At Thursday’s Board of Education meeting, Superintendent Dr. Frank Petruzielo said he understood concerns of non-certified (non-teaching) employees, as state officials recently announced financial support of school district employee health insurance would decrease.
“We do the best that we can for these folks and they certainly have the right to be nervous,” Petruzielo said Thursday. “We’ve complained that we don’t really have a lot of options but we expect to explore every option that is available to us. … We’re going to do everything we can to try and make sure those folks land on their feet.”
After taking effect Oct. 11, 2012, changes to the state health benefit plan by the Department of Community Health authorize local school boards to remove non-certified employees — including bus drivers, paraprofessionals and technology professionals — from the state health benefit plan after “shopping” for other plans or privatizing those services.
The district sent a letter to all classified employees Thursday to assure them no recommendation or decision has been made at this time and there is no need for employees to make immediate decisions about benefits or retirement.
“No decisions will be made until we know what the options are,” Petruzielo said. “And when we know what the options are, there will be additional communication so we can determine what the fiscal, operational and programmatic impact would be for each option that we consider.”
However, Petruzielo said the district doesn’t have the dollars it would take to maintain the status quo.
“We’ve had a $12 million increase from the state in premiums that we as the employer pay for the benefits for our classified employees just in the last 18 months,” Petruzielo said.
Petruzielo said he has received support from board members in pursuing every option available and seeking out options that would have the least-damaging impact on employees and their families.
“The board recognizes that this is not just a tremendous financial burden for the school system, but also it’s a tremendous financial burden for employees,” he said.
Petruzielo added the district plans to work with other metro Atlanta systems and state officials.
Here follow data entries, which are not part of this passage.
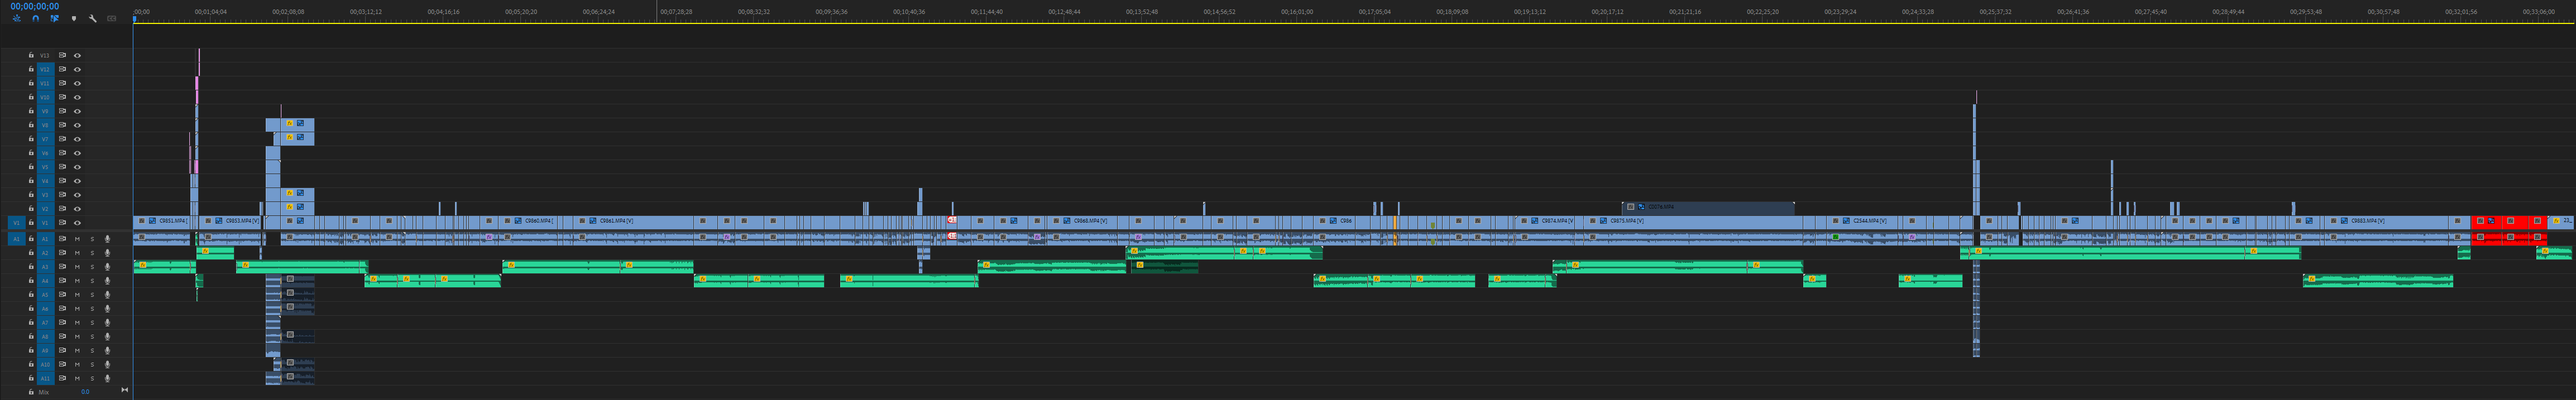
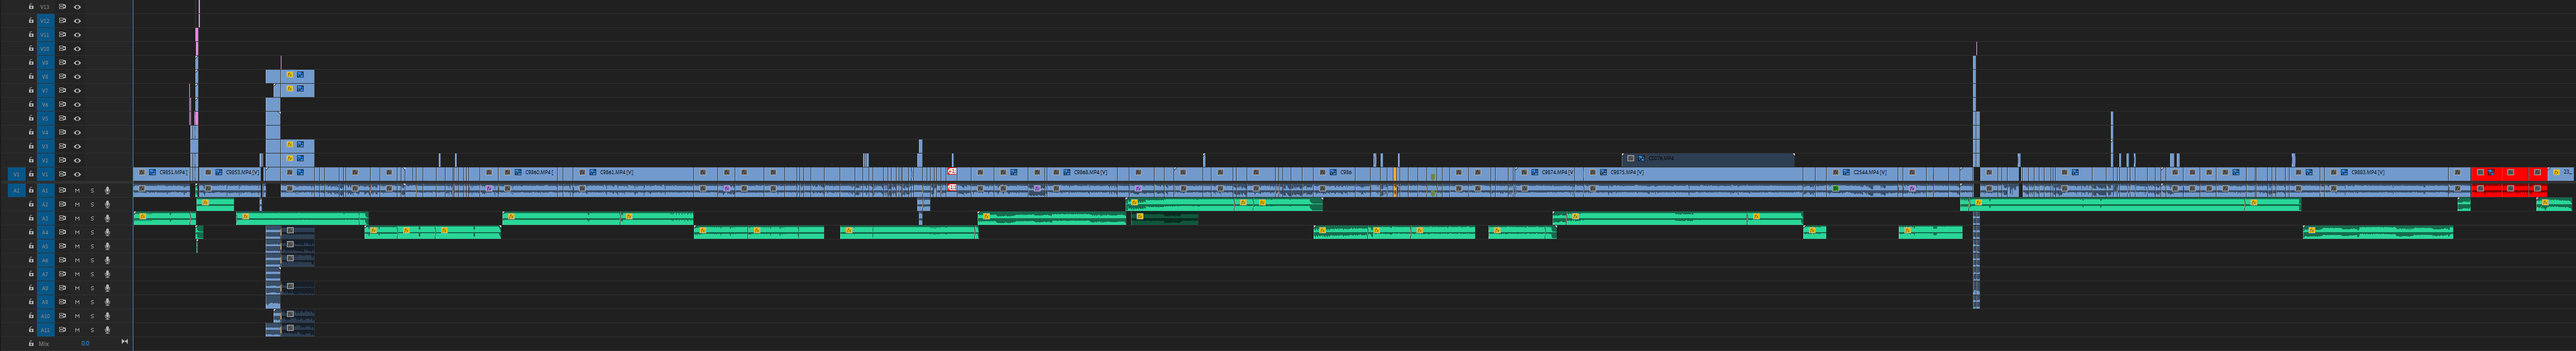
crop both timelines to an aligned band so the wipe overlays exactly

diff --git a/styles.css b/styles.css
@@ -636,12 +636,18 @@ body {
   padding-inline: var(--pad);
 }
 
+/* Both timelines are cropped to exactly 4614x629, aligned on the V1/A1 track
+   boundary, so matching the frame to that ratio means object-fit: contain
+   lands them pixel on pixel: no letterboxing, no drift between the two. */
 .stage-frame {
   position: relative;
   width: 100%;
-  aspect-ratio: 5.4;  /* between the two source ratios, 4.47 and 6.44 */
+  aspect-ratio: 4614 / 629;
   background: var(--panel);
-  border: 1px solid var(--line);
+  /* An inset outline, not a border: on a strip this wide a 1px border costs
+     2px of height, which contain repays as ~16px of letterboxing either side. */
+  outline: 1px solid var(--line);
+  outline-offset: -1px;
   border-radius: 6px;
   overflow: hidden;
 }
@@ -695,7 +701,7 @@ body {
   border-image: linear-gradient(var(--brand-a), var(--brand-b)) 1;
 }
 
-/* A 5.4:1 strip is only ~60px tall on a phone, which makes the timeline
+/* A 7.3:1 strip is only ~45px tall on a phone, which makes the timeline
    unreadable. Go taller and crop from the left instead of shrinking: you
    lose the tail of the sequence but you can actually see the cuts. */
 @media (max-width: 760px) {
Board members previously brought up the issue to the local delegation a meeting last week, but little support was offered by the local lawmakers
“I think before it’s all over, everybody’s going to be at the table trying to figure out what can happen,” Petruzielo said. “No one wants to hurt bus drivers, custodians (and) technologists.”
He went on to recognize that while teachers may get a lot of media attention, they could not do their jobs as efficiently without the work of those non-certified employees.
He also argued if the state health plan continues to be underfunded, it could also present a problem for certified employees.
“There may have to be a fundamental restructuring to the program at the state level,” he said, adding the public sector used to be known for affordable health plans but private companies are now getting better rates.
Board member Kelly Marlow thanked Petruzielo for addressing the issue in a timely manner.
“I think it’s important to let the professional staff at every level know that we hear them and that we understand what it is that we’re saying and we’re going to do our very best,” Marlow said.